Is the Gwadar port becoming unviable as an investment destination (Photo: IANS)

In a big blow to the China Pakistan Economic Corridor (CPEC) project, Saudi Arabia has decided to relocate its planned refinery from Gwadar port city to Hub–an industrial township close to Karachi.

The refinery had been announced during the visit of Crown Prince Muhammad bin Salman of Saudi Arabia to Pakistan in February 2019 with investments worth $20 billion signed between the two nations. With no progress happening on the oil refinery, which itself was a $10 billion project, the Saudis have decided to move it to Hub.

BBC Urdu reports from Pakistan that a number of officials involved in the project have confirmed that the oil refinery is being considered for construction in Hub due to infrastructural and feasibility issues in Gwadar.

Reportedly, the kingdom also lost interest in the project due to a downturn in bilateral relations with Pakistan's overactive foreign policy within the Islamic world.

The refinery was not just meant to produce petrol and diesel. It was supposed to be a Deep Conversion Refinery–a petrochemical complex, under which the Saudi project would also have produced lubricants. Nikkei Asia too had reported that Gwadar as a destination had infrstructure gaps.

Quoting unidentified sources from the oil and gas sector in Pakistan, BBC Urdu adds that the plan to set up the refinery in Gwadar seemed unworkable. Aramco conducted a feasibility study which found that it would have to construct a new pipeline from Gwadar to Karachi to be able to transport the products from the refinery, making the project unviable. The use of tankers to ferry the refined oil products would have added to the cost of the Gwadar refinery.

The alienation of the local Baloch people in Gwadar with rising attacks on Chinese nationals working on CPEC projects has given rise to an uncertain atmosphere about Gwadar as an investment destination.

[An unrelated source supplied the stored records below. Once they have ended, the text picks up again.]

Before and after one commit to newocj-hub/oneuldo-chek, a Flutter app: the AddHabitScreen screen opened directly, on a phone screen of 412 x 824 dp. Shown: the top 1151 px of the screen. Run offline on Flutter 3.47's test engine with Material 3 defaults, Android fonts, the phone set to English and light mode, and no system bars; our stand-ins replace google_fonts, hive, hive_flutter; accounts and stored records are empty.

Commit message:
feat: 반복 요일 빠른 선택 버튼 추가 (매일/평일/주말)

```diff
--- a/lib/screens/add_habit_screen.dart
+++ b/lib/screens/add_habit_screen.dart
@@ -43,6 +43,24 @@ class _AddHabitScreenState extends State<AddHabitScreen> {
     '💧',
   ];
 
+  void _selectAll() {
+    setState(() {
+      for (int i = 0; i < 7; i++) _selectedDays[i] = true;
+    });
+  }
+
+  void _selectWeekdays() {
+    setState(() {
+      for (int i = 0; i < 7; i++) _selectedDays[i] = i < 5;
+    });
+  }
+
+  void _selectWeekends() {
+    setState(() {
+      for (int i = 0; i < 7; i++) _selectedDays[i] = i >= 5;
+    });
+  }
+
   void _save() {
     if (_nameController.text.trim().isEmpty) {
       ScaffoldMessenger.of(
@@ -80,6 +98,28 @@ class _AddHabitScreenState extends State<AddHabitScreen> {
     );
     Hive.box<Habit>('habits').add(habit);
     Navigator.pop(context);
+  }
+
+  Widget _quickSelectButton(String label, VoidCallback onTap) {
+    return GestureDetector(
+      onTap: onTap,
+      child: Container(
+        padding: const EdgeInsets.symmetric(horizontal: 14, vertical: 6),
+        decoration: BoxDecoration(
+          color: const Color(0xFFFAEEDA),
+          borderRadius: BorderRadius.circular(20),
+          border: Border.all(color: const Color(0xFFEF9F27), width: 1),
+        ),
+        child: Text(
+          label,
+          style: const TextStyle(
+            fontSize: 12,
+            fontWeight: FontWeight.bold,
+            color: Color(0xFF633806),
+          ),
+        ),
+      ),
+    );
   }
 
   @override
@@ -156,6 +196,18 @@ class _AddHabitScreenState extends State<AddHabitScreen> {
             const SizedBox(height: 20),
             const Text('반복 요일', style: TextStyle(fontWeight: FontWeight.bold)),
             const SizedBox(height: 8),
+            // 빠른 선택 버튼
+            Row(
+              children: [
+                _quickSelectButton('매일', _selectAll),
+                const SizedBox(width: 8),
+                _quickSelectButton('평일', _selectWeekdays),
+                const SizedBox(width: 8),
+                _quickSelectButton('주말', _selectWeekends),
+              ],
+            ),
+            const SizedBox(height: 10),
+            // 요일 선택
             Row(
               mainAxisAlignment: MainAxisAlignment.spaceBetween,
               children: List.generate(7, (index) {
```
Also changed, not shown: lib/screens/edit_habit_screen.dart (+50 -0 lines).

Experts point out that this also shows that Gwadar port–the jewel of China's CPEC and the 'Singapore of Pakistan'–has infrastructural shortcomings that have disallowed investment. CPEC projects have slowed down considerably in Pakistan.

Tahir Abbas, Head of Research of Arif Habib Limited, told BBC Urdu that for any investment, the first thing to look at is whether its future outlook is positive. "After the establishment of the refinery, how will the products produced in it be consumed when the government in the country is working to promote electric vehicles and hybrid vehicles," he said.

With the relocation of the refinery almost final, Pakistan is now planning to conduct a feasibility study for Hub. State oil marketing company, Pakistan State Oil (PSO), has reportedly contacted Saudi company Aramco for setting up the refinery for Hub.

The relocation of the Saudi project is also a pointer to the unease over the $62 billion CPEC that exists between all-weather friends Pakistan and China.